According to the court there were 3 issues to determine namely: (1) whether the Plaintiff has copyright in the map known as ‘Kenya Administrative Map’; (2) If issue No. 1 is in the affirmative, whether all or any of the Defendants have infringed the Plaintiff’s copyright in the said map; and (3) Whether the Plaintiff is entitled to damages as prayed, from the Defendants or any of them.
Previously we reported here that several members of Music Copyright Society of Kenya (MCSK) had filed a case in the Commercial Division of the High Court challenging a license pertaining to the caller ringback tones (CRBT) service known as “Skiza Tunes” owned by mobile network operator, Safaricom issued by the three music collective management organisations (CMOs) including MCSK.
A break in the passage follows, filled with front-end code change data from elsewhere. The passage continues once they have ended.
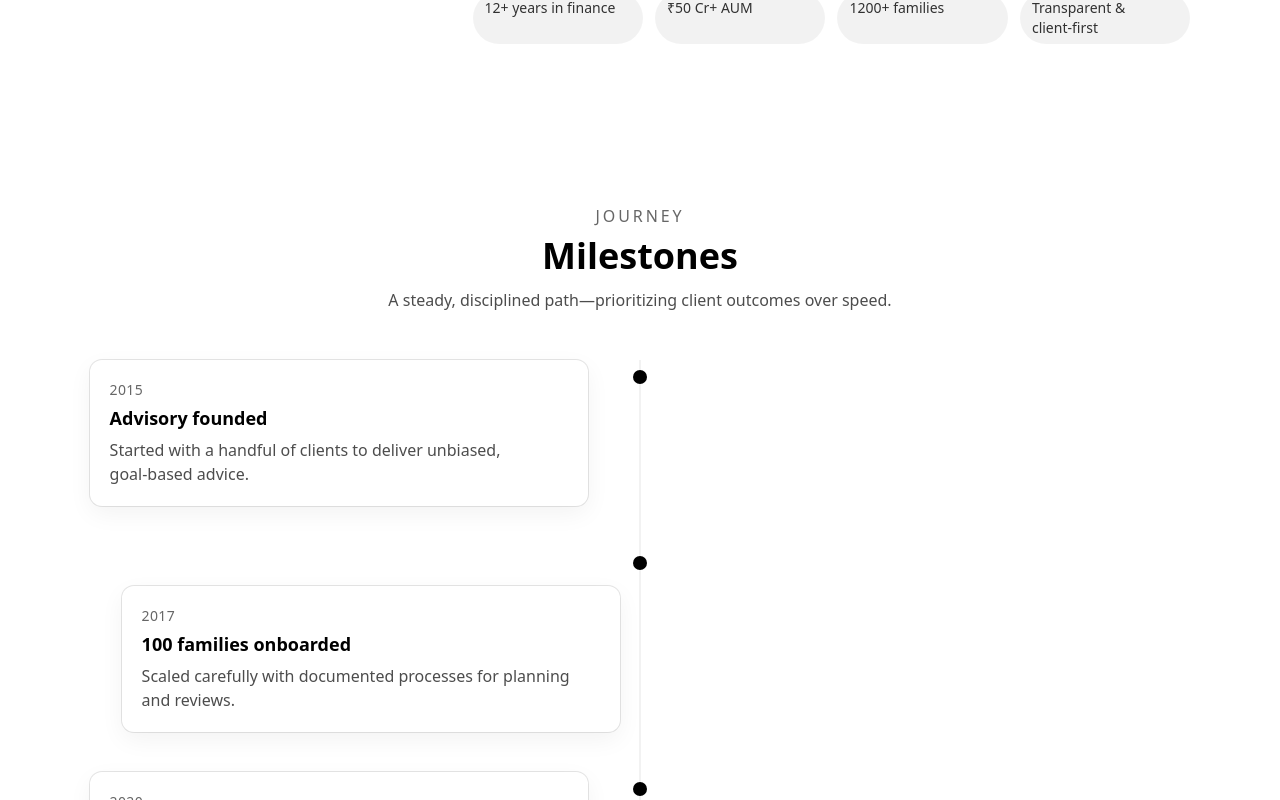
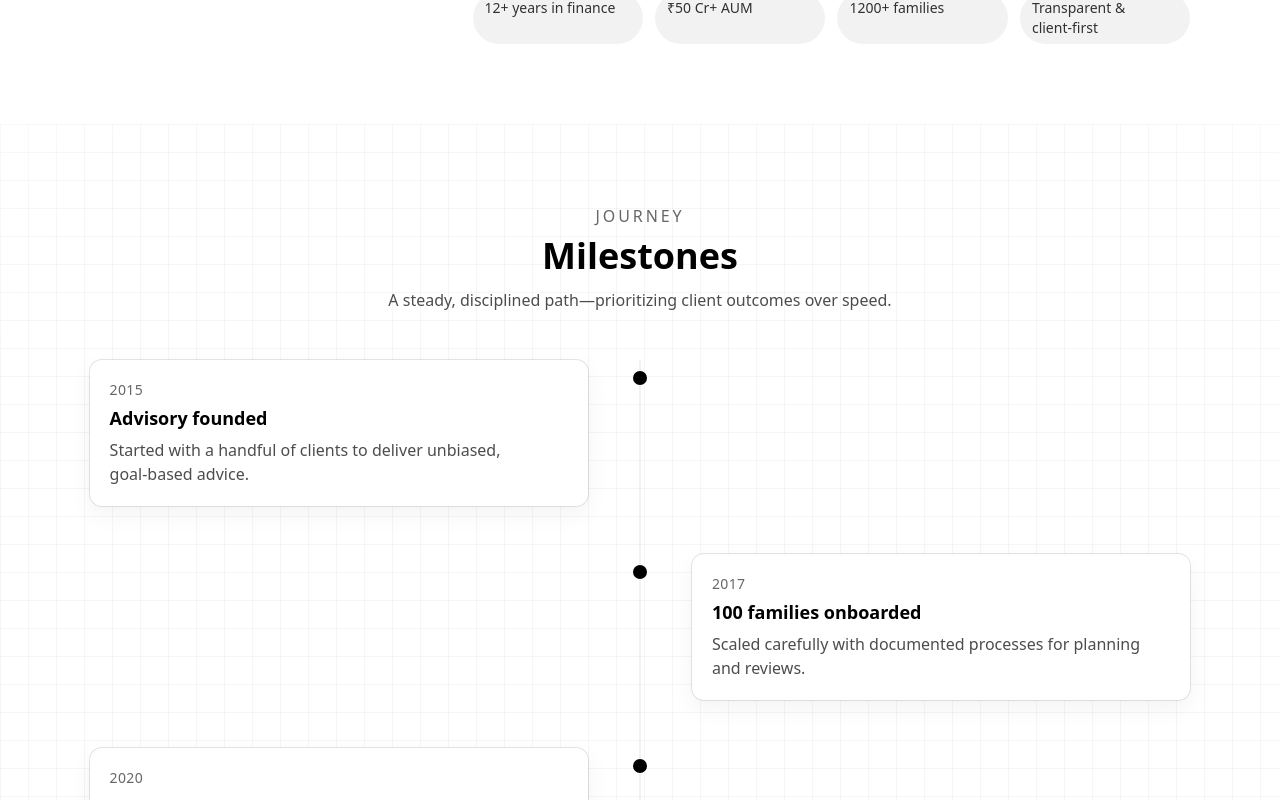
Before and after one commit to akashagrahari78/WealthForge, a React app in the folder frontend/: page /about in a window 1280 px wide. Shown: the part 1940-2740 px from the top of the page. Built offline with nearby package versions, Linux system fonts and the light colour scheme; the HTML template or start-up script is replaced by a standard one.

Commit message:
about/JourneyMileStones

```diff
--- a/frontend/src/components/About/JourneyMilestones.jsx
+++ b/frontend/src/components/About/JourneyMilestones.jsx
@@ -1,34 +1,18 @@
+// src/components/About/JourneyMilestones.jsx
 import React from "react";
 import { motion } from "framer-motion";
+import { Link } from "react-router-dom";
 
+/* ----------------------------- Data ------------------------------ */
 const MILESTONES = [
-  {
-    year: "2015",
-    title: "Advisory founded",
-    text: "Started with a handful of clients to deliver unbiased, goal‑based advice.",
-  },
-  {
-    year: "2017",
-    title: "100 families onboarded",
-    text: "Scaled carefully with documented processes for planning and reviews.",
-  },
-  {
-    year: "2020",
-    title: "₹25 Cr AUM",
-    text: "Strengthened research and rebalancing rules across market cycles.",
-  },
-  {
-    year: "2023",
-    title: "₹50 Cr+ AUM",
-    text: "Expanded client education and digital onboarding for better transparency.",
-  },
-  {
-    year: "2025",
-    title: "1200+ families",
-    text: "Focused on deeper relationships and measurable, long‑term outcomes.",
-  },
+  { year: "2015", title: "Advisory founded", text: "Started with a handful of clients to deliver unbiased, goal‑based advice." },
+  { year: "2017", title: "100 families onboarded", text: "Scaled carefully with documented processes for planning and reviews." },
+  { year: "2020", title: "₹25 Cr AUM", text: "Strengthened research and rebalancing rules across market cycles." },
+  { year: "2023", title: "₹50 Cr+ AUM", text: "Expanded client education and digital onboarding for better transparency." },
+  { year: "2025", title: "1200+ families", text: "Focused on deeper relationships and measurable, long‑term outcomes." },
 ];
 
+/* -------------------------- Animations --------------------------- */
 const container = {
   hidden: { opacity: 0, y: 12 },
   show: {
@@ -43,13 +27,15 @@ const item = {
   show: { opacity: 1, y: 0, transition: { duration: 0.4, ease: "easeOut" } },
 };
 
+/* ------------------------- Small elements ------------------------ */
 const Dot = () => (
   <span className="relative z-10 inline-flex h-3.5 w-3.5 rounded-full bg-black">
     <span className="absolute inset-0 -z-10 animate-ping rounded-full bg-black/30" />
   </span>
 );
 
-const Card = ({ year, title, text }) => (
+/* ---------------------------- Card ------------------------------- */
+const TimelineCard = ({ year, title, text }) => (
   <motion.div
     variants={item}
     whileHover={{ y: -2 }}
@@ -62,14 +48,19 @@ const Card = ({ year, title, text }) => (
   </motion.div>
 );
 
+/* --------------------------- Component --------------------------- */
 const JourneyMilestones = () => {
   return (
     <section className="relative bg-white py-16 md:py-20">
-      {/* Subtle large-cell grid */}
-      <div className="pointer-events-none absolute inset-0
-        bg-[linear-gradient(to_right,rgba(0,0,0,0.03)_1px,transparent_1px),
-            linear-gradient(to_bottom,rgba(0,0,0,0.03)_1px,transparent_1px)]
-        bg-[size:32px_32px]" />
+      {/* Subtle large-cell grid with soft radial fade for minimalism */}
+      <div
+        className="
+          pointer-events-none absolute inset-0
+          bg-[linear-gradient(to_right,rgba(0,0,0,0.035)_1px,transparent_1px),linear-gradient(to_bottom,rgba(0,0,0,0.035)_1px,transparent_1px)]
+          bg-[size:28px_28px]
+          [mask-image:radial-gradient(80%_80%_at_50%_35%,#000_65%,transparent_100%)]
+        "
+      />
 
       <motion.div
         variants={container}
@@ -92,27 +83,33 @@ const JourneyMilestones = () => {
           {/* Vertical line on mobile, center rail on desktop */}
           <div className="absolute left-4 top-0 bottom-0 w-px bg-black/10 md:left-1/2 md:-translate-x-1/2" />
 
-          <ol className="space-y-8 md:space-y-10">
+          <ol className="space-y-8 md:space-y-12">
             {MILESTONES.map((m, i) => {
               const isLeft = i % 2 === 0;
               return (
                 <li key={m.year} className="relative">
-                  {/* Dot */}
-                  <div
-                    className="absolute left-4 -translate-x-1/2 md:left-1/2"
-                    style={{ top: "0.4rem" }}
-                  >
+                  {/* Dot at rail */}
+                  <div className="absolute left-4 -translate-x-1/2 md:left-1/2" style={{ top: "0.45rem" }}>
                     <Dot />
                   </div>
 
-                  <div className={`md:grid md:grid-cols-2 md:gap-10`}>
-                    {/* Desktop: alternate sides; Mobile: full width */}
-                    <div className={`${isLeft ? "md:col-start-1" : "md:col-start-1 md:order-2"}`}>
-                      <div className={`${isLeft ? "md:pr-8" : "md:pl-8"}`}>
-                        <Card year={m.year} title={m.title} text={m.text} />
-                      </div>
-                    </div>
-                    <div className="hidden md:block" />
+                  {/* Alternates left/right on md+; single column on mobile */}
+                  <div className="md:grid md:grid-cols-2 md:gap-10">
+                    {isLeft ? (
+                      <>
+                        <div className="md:pr-8">
+                          <TimelineCard year={m.year} title={m.title} text={m.text} />
+                        </div>
+                        <div className="hidden md:block" />
+                      </>
+                    ) : (
+                      <>
+                        <div className="hidden md:block" />
+                        <div className="md:pl-8">
+                          <TimelineCard year={m.year} title={m.title} text={m.text} />
+                        </div>
+                      </>
+                    )}
                   </div>
                 </li>
               );
@@ -120,15 +117,15 @@ const JourneyMilestones = () => {
           </ol>
         </div>
 
-        {/* CTA (optional) */}
-        <motion.div variants={item} className="mt-10 text-center">
-          <a
-            href="/about#contact"
+        {/* CTA */}
+        <div className="mt-10 text-center">
+          <Link
+            to="/about"
             className="inline-flex items-center justify-center rounded-full bg-black text-white px-5 py-2.5 text-sm font-medium ring-1 ring-black/10 hover:bg-black/90"
           >
             Explore our approach
-          </a>
-        </motion.div>
+          </Link>
+        </div>
       </motion.div>
     </section>
   );
```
While the outcome of this commercial suit is still pending, we have come across a recently delivered judgment in the case of Petition No. 350 of 2015 David Kasika & 4 Ors v. Music Copyright Society of Kenya in which several MCSK members alleged that the collection of royalties by MCSK under the CRBT license agreement in question violates their constitutional rights, that the making available of works for download on Safaricom’s CRBT service amounts to a private performance as such section 30A of the Copyright Act does not apply and thus the CMOs cannot collect royalties on behalf of its members as required under the section. Finally, the petition invited the court to weigh in on several damning allegations made regarding mismanagement by MCSK in its collection and distribution of members’ royalties.
“…the mere lack of a legal regime in our jurisdiction that address the question image rights cannot be taken to mean that persons who suffer wrongs cannot seek redress from courts of law when in actual fact they are aggrieved.” – Hon. Justice Peter Adonyo in Asege Winnie v. Opportunity Bank (U) Ltd & Anor  UGCOMMC 39
This blogger has come across a recent High Court judgment from Uganda in the case of Asege Winnie v. Opportunity Bank (U) Ltd & Anor  UGCOMMC 39 which sheds new light on the emerging topic of personality rights and protection of image rights, which is not catered for in a perfect “unified” legal system but rather in a combination of rights and causes of action under the Constitution, common law and various statutes on intellectual property, defamation and consumer protection.
In a judgment delivered yesterday (February 9th 2016), the High Court of Uganda in Civil Appeal No 13 of 2015 has set aside the decision of the Registrar of Trade Marks at Uganda Registration Services Bureau (URSB). Mr. Justice Madrama Izama allowed the appeal by Nairobi Java House Limited with costs and found that the two marks from Kenya and Uganda in question are capable of concurrent usage.
Readers will recall that in an earlier post here, we confirmed that Nairobi Java House had filed an appeal against the decision of the Registrar in relation to trade mark opposition proceedings filed by Mandela Auto Spares Limited. The proceedings were against the registration of trade mark application numbers 48062/2013 “Java House” and “Java Sun” and 48063/2013 “Nairobi Java House” in the name of Nairobi Java House. The Registrar in his ruling upheld the objection of Mandela Auto Spares Limited and found that the proposed registration of Nairobi Java House’s trade marks would lead to confusion in the marketplace.